To bring into effect his plans, the abbot hired the renowned architect Jan Blažej Santini and the cooperation of the two men resulted in an outstanding work of architecture, unsurpassed within the Czech Republic. The ground plan of the church has the shape of a five-pointed star, the ambit has five entrances and five chapels. The interior stuccoes have the shape of a ten-pointed star, with a bas-relief shape of a tongue within. The broken arched windows have the shape of a tongue, a Bishop’s mitre and an equilateral triangle. All these architectural features are a reference to the narrative connected with John of Nepomuk. The five-pointed star is his chief attribute, based on the belief that a golden glow emerged from the water of the Vltava river where his tortured body was thrown. Furthermore, the figure five refers to the number of wounds on Christ’s body and later came to be associated with martyrs in general. There are also five letters in the Latin word “TACUI” (I was silent). Both this word and the motif of a tongue are allusions to the legend of John Nepomuk’s silence under torture, when he refused to divulge the confessional secrets of Queen Sophia, wife of Wenceslas IV. The triangular windows symbolize the Holy Trinity. The very name Zelená Hora was chosen by Abbot Vejmluva as a reference to Zelená Hore near Nepomuk, the birth place of the saint.
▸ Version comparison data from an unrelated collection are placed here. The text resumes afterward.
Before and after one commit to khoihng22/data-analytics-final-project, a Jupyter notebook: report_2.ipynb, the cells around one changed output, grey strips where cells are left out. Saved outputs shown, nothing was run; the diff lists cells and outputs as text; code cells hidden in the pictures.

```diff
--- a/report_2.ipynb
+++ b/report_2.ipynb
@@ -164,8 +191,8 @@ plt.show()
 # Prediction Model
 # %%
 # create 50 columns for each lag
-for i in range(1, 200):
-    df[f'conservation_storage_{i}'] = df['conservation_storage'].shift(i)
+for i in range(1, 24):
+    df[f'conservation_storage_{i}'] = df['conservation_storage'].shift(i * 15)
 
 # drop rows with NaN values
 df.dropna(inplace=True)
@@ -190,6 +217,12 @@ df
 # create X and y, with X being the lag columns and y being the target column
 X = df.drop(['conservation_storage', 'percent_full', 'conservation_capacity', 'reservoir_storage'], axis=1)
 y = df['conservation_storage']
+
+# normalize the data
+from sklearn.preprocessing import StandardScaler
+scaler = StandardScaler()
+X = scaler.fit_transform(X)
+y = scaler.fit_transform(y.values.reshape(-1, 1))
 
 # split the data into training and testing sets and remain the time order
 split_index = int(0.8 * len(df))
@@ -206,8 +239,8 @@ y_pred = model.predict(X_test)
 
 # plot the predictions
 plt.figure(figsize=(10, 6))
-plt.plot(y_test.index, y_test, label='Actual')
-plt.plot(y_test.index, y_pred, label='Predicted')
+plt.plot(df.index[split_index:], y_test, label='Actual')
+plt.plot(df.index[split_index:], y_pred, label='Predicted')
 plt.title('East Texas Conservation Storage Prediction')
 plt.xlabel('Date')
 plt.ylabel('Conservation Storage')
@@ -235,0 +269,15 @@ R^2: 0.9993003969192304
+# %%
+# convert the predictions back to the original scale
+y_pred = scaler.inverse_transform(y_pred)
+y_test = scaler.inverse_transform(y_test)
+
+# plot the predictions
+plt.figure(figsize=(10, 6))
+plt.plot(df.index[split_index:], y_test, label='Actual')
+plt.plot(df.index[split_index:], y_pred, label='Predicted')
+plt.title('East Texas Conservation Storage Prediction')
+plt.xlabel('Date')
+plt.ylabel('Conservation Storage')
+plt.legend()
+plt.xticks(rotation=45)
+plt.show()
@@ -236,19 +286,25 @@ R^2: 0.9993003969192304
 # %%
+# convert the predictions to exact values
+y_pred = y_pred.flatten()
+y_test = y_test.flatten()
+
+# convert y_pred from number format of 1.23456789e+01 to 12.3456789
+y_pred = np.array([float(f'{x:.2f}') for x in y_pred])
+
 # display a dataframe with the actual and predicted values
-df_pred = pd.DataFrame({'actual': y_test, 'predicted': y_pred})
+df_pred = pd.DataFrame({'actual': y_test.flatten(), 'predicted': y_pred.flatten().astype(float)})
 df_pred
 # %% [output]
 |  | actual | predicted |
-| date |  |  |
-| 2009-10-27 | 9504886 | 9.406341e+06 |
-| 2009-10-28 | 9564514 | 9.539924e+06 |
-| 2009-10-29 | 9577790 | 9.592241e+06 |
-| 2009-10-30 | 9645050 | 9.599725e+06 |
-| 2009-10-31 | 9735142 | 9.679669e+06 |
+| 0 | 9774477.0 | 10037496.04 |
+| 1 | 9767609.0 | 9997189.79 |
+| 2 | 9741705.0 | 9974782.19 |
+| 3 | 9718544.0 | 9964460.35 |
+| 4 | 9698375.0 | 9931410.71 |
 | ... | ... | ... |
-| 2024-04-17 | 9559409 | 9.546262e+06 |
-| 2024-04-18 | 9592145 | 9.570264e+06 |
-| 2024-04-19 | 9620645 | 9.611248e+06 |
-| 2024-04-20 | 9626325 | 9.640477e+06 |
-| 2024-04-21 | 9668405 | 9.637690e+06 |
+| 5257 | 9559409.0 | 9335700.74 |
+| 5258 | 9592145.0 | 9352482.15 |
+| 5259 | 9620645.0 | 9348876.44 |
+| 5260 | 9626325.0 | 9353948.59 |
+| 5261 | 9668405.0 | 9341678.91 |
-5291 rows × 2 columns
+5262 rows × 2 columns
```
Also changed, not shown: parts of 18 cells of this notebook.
The Baroque complex served its purpose till 1784. The town of Žďár nad Sázavou was then engulfed in an extensive fire, which completely destroyed the roof of the Church of St John Nepomuk as well as its ambits. Thanks to money raised by public collection, organized by former monk Bonifác Procházka, the complex was reconstructed and in 1800 the first mass after the fire was celebrated. Further small repairs were carried out during the 19th century, following minor instances of fire and storm damage.
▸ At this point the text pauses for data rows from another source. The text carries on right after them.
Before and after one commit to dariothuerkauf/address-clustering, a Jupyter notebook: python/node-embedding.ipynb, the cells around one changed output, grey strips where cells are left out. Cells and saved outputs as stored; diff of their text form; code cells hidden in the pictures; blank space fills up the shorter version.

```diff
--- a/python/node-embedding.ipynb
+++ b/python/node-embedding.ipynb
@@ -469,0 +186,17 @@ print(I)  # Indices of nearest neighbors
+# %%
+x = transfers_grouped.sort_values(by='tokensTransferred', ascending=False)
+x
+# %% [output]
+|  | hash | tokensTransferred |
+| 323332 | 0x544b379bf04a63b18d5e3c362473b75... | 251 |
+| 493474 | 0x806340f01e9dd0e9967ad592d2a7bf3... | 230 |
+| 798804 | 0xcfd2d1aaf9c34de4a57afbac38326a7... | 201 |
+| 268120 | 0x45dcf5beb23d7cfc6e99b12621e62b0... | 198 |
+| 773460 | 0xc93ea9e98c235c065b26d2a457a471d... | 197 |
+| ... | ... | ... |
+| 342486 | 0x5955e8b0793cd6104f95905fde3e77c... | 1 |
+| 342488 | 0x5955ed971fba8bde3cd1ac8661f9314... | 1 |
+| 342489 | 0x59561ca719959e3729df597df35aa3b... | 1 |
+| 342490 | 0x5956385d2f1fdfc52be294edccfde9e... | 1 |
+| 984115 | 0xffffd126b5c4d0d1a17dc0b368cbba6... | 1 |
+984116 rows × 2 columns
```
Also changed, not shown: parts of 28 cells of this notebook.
The state took over the administration of the monument in 1953 and five years later the complex was listed as a cultural monument. After the UNESCO listing of the complex in 1994 and the subsequent extensive restoration, the location has become one of the most popular tourist destinations of the Moravian Vysočina Region.
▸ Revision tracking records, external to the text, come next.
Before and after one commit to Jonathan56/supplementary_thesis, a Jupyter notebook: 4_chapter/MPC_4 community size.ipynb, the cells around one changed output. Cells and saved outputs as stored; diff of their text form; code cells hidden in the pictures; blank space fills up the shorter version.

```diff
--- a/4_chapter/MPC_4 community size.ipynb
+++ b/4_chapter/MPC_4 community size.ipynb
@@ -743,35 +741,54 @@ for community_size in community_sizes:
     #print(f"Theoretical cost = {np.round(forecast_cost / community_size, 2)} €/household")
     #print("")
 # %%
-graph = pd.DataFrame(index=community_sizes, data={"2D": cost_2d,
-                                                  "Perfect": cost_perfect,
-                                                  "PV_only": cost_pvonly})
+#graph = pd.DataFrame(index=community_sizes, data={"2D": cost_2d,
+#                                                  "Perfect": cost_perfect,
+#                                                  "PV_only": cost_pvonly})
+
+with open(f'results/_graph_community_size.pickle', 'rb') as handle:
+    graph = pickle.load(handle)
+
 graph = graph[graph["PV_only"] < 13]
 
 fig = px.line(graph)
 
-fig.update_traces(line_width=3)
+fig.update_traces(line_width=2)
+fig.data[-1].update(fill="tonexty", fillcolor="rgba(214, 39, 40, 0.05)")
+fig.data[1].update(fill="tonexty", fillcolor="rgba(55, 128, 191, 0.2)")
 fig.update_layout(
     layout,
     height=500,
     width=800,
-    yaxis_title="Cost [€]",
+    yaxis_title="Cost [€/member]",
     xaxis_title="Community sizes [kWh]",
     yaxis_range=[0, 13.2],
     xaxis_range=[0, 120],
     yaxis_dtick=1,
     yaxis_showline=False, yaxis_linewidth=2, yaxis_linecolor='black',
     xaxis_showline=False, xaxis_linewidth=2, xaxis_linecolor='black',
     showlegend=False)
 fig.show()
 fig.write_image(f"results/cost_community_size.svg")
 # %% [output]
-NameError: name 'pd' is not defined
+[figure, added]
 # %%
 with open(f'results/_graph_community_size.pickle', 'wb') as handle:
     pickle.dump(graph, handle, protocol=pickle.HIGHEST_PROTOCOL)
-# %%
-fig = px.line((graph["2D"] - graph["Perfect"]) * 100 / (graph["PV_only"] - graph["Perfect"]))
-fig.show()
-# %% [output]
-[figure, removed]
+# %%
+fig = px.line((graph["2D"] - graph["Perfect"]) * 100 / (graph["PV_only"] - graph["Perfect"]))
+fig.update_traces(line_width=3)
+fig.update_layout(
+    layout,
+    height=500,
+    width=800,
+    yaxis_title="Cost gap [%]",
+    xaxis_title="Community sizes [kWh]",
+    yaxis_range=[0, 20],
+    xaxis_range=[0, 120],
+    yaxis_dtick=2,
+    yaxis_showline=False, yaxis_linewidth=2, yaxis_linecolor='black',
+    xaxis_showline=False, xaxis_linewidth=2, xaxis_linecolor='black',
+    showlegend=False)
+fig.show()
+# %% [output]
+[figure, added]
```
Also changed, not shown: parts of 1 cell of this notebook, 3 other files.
In acknowledgement of its unique architecture, the Zelená Hora complex near the town of Žďár nad Sázavou was in December 1994 listed by UNESCO as a World Cultural Heritage site. The listing provided the main impulse for the commencement of extensive restoration and building work, which, to a degree, continues even at present. The ambit was renovated during the first phase, followed by restoration of sculptural elements, some tombstones, plastering and stuccoes both in the interior of the church and in the ambit and flooring and galleries within the church.
The unique qualities of the building and its high cultural and historic significance required the use of the most meticulous conservation and restoration procedures and the latest technology, all employed with maximum consideration for the architecture of the monument.
GEMA ART GROUP a.s. played an important part in the task as the subcontractor for the restoration work, chiefly within the interior of the Church of St John Nepomuk.
Restoration of the vault:
The work mostly concerned the reverse side of the vaulting, which had to be cleaned of dust and sand deposits and the remains of degraded plastering. The fascia ornamentation in one of the niches had to be partially reconstructed. During the cleaning process the restorers made an interesting discovery: they found built into the masonry components of Gothic ribbing and original Gothic bricks. The find was expertly examined and evaluated.
The cleaning was carried out using an industrial vacuum cleaner and, in the case of cracks in the bricks, air compressors. Larger cracks and loose mortar in the joints were strengthened by grout injections. The joints were afterwards sealed with high quality lime grout from the Šošůvka plant.
Reconstruction of the plastering and stucco ornamentation in the lower part of the nave:
The architecture of the lower part of the nave comprises columns and pilasters, moulded friezes and band cornices. The original building materials for the vaulting were bricks, with lime mortar and stucco. Previous building and restoration work had been carried out at the turn of the 18th and 19th century and at the beginning of the 20th century.
To start with, the experts first carried out a comprehensive evaluation of the current state of affairs. The plastering exhibited a large degree of damage, especially on the ground level columns, where the plaster comes into contact with visitors. These areas were worn and darker in colour. Destruction was noted on the edges of the band cornice, which were chipped off. The plaster had also crumbled away at the point where the walls meet the floor. There were many pink coloured surface stains of unknown origin. The staining was most likely the result of a reaction between the plaster material and the anti-damp and mould agent.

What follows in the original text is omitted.